Tomorrow’s session may also emphasize the imperative for narrowing down the enormous financing gap for climate action in Africa, as rightly noted by the African Development Bank Group President Akinwumi Adesina, a lack of adequate financing for tackling climate change in Africa has become dire and is ‘chocking’ the continent. Apart from exploring new sources of funding, there are two aspects of the financing issue that deserve attention. The first is for the commitments relating to financing adaptation measures in developing countries to be honoured.  The second critical aspect of this requires the easing of the conditions and processes for accessing climate funds.

Moreover, the report is expected to present the relationship between conflict and climate change in Africa as a complex and interlinked issue, with far-reaching consequences for both human security and the environment.

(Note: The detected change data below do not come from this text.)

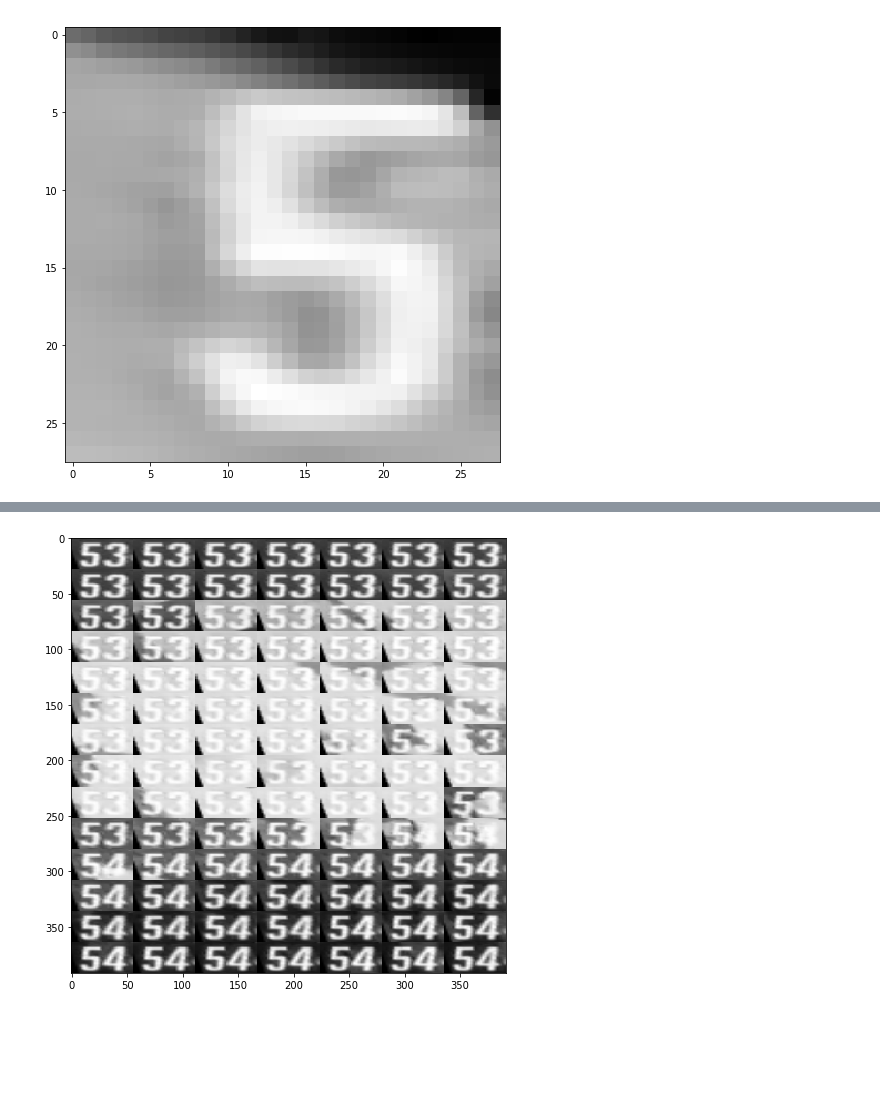
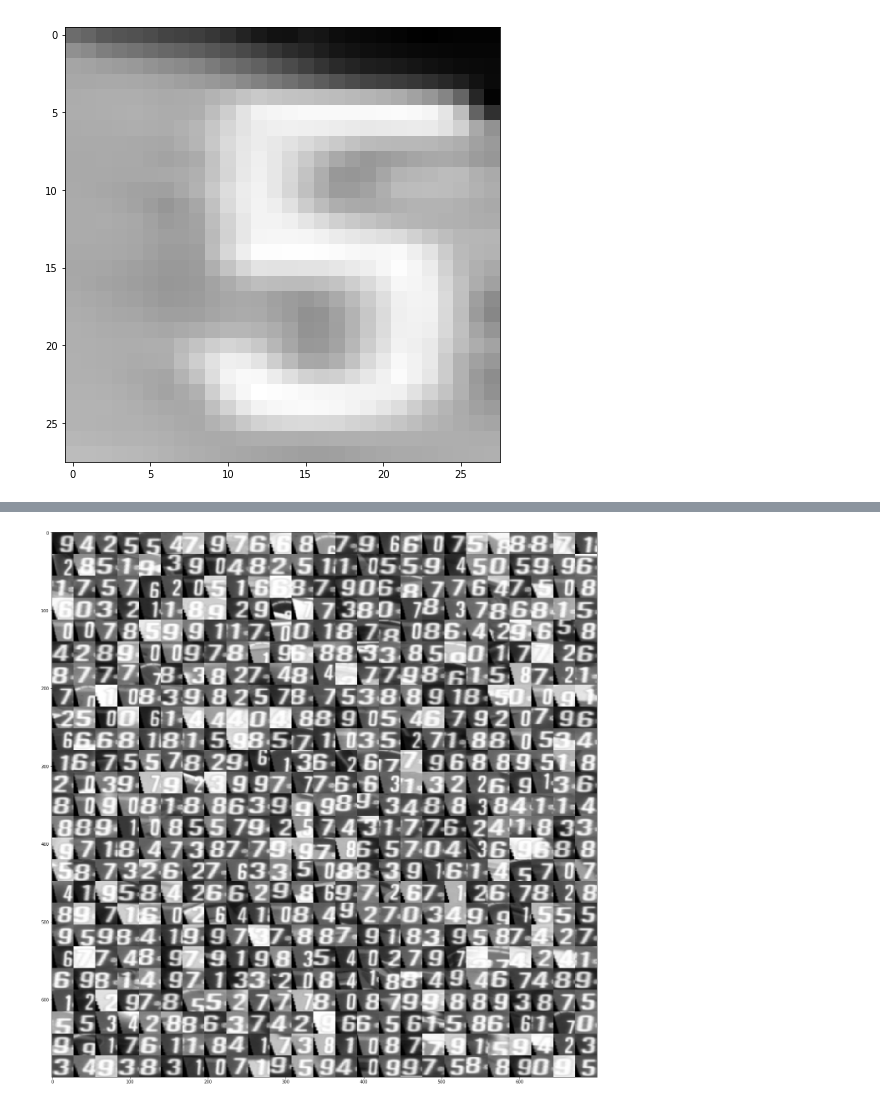
Before and after one commit to carsontang/overwatch-vision-analytics, a Jupyter notebook: overwatch-ult-charge.ipynb, the cells around one changed output, grey strips where cells are left out. Cells and saved outputs as stored; diff of their text form; code cells hidden in the pictures; blank space fills up the shorter version.

```diff
--- a/overwatch-ult-charge.ipynb
+++ b/overwatch-ult-charge.ipynb
@@ -102,21 +72,0 @@ False
-# %%
-import time
-
-"""
-tips:
-* train a model on RGB images instead of grayscale
-* gather significantly more validation data
-"""
-start_time = time.time()
-model = core.mnist_model(force_train=True, dataloader_fn=core.load_synthetic_ow_ult_meter_data)
-elapsed_time = time.time() - start_time
-print('Time to generate data and train model:', elapsed_time)
-
-print('Loading data and input shape...')
-(_, _), (x_test, y_test), _ = core.load_synthetic_ow_ult_meter_data()
-
-print('Evaluating model on test data...')
-
-score = model.evaluate(x_test, y_test, verbose=0)
-print('Test loss:', score[0])
-print('Test accuracy:', score[1])
@@ -623,7 +582,10 @@ print("actual=%d, predicted=%d" % (5, np.argmax(result)))
 actual=5, predicted=3
 [figure]
 # %%
-x_valid, y_valid = load_straight_dataset()
+plt.rcParams['figure.figsize'] = (30.0, 24.0) # set default size of plots
+x_valid, y_valid = load_straight_dataset(load_cached=True)
+print(x_valid.shape)
+plt.imshow(create_rand_grid(x_valid, 25, 25), cmap='gray')
 score = model.evaluate(x_valid, y_valid, verbose=0)
 print('Test loss:', score[0])
 print('Test accuracy:', score[1])
@@ -634 +597 @@ Test accuracy: 0.589108910891
-[figure, old version]
+[figure, new version]
```
Also changed, not shown: parts of 14 cells of this notebook, 2 other files.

Putting this into perspective, the report may highlight on best practices in terms of innovative mechanisms to address climate-related security risks, early warning systems and cross-sectoral cooperation at national and regional levels. It is also expected that the report will provide recommendations pertaining to financing, governance, coordination and partnership.

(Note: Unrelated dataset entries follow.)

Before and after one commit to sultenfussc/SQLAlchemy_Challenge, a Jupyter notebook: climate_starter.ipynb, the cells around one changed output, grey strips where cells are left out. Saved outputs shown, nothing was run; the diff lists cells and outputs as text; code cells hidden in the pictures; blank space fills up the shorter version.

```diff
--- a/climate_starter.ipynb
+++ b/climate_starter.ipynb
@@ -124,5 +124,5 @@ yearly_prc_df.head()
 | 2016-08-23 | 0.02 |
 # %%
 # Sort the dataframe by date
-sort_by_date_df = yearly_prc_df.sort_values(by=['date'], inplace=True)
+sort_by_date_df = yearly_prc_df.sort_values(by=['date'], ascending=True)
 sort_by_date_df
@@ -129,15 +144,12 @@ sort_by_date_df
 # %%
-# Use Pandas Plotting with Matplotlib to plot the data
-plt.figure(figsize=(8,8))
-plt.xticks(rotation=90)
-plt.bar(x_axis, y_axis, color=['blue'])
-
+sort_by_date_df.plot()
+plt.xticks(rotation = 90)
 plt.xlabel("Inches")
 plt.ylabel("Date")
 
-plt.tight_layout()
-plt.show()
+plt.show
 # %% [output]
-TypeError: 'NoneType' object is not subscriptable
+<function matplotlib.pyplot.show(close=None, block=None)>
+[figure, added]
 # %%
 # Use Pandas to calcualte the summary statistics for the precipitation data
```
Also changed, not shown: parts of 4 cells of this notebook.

Building on its decision from its 1114th session and the initiative of the COP27 presidency on having the peace and security dimension into the agenda of the COP processes, the PSC may call for climate and security as one of the thematic areas in COP policy processes and request the AU and its member states to ensure that the security dimension is also fully integrated across the mitigation, adaptation, financing, loss and damage and transition streams of the COP.

The outcome of the session is expected to be a communique. The PSC is expected to commend the chairperson for the Study on the nexus between climate change and peace and security in Africa. The PSC may request that climate sensitive analysis is used for all AU peace and security initiatives across the African Peace and Security Architecture to ensure that such initiatives are tailored to address the implications of climate change. Council may also request the AU Commission to develop a Common African Position (CAP) on the nexus between climate change, peace and security based on the study of the Chairperson for the forthcoming COP 28 in United Arab Emirate (UAE), planned for November 2023. In light of this, The PSC may emphasize the importance of Member States presenting a unified position at global forums, guided by the Committee of African Heads of States and Governments on Climate Change (CAHOSCC) and the African Ministerial Conference on Environment (AMCEN). In this regard, the PSC may also express its support to the African Group of Negotiators (AGN) in advancing Africa’s priorities in climate change negotiations and promoting comprehensive and effective responses to climate change impacts at the national, regional, and continental levels. Additionally, the PSC may underscore the importance of accelerating the implementation of the AU Climate Change and Resilience Development Strategy and Action Plan. The PSC may further underscore the importance for the AU to support the efforts of Member States to enhance their national intervention for climate change resilience, mitigation and adaptation including through building early warning, preparedness and response capacities. The PSC may also draw attention to mobilizing targeted intervention for building resilience for the most vulnerable regions of the continent such as Sahel and Horn of Africa in key social and economic sectors such as agriculture and rural economy.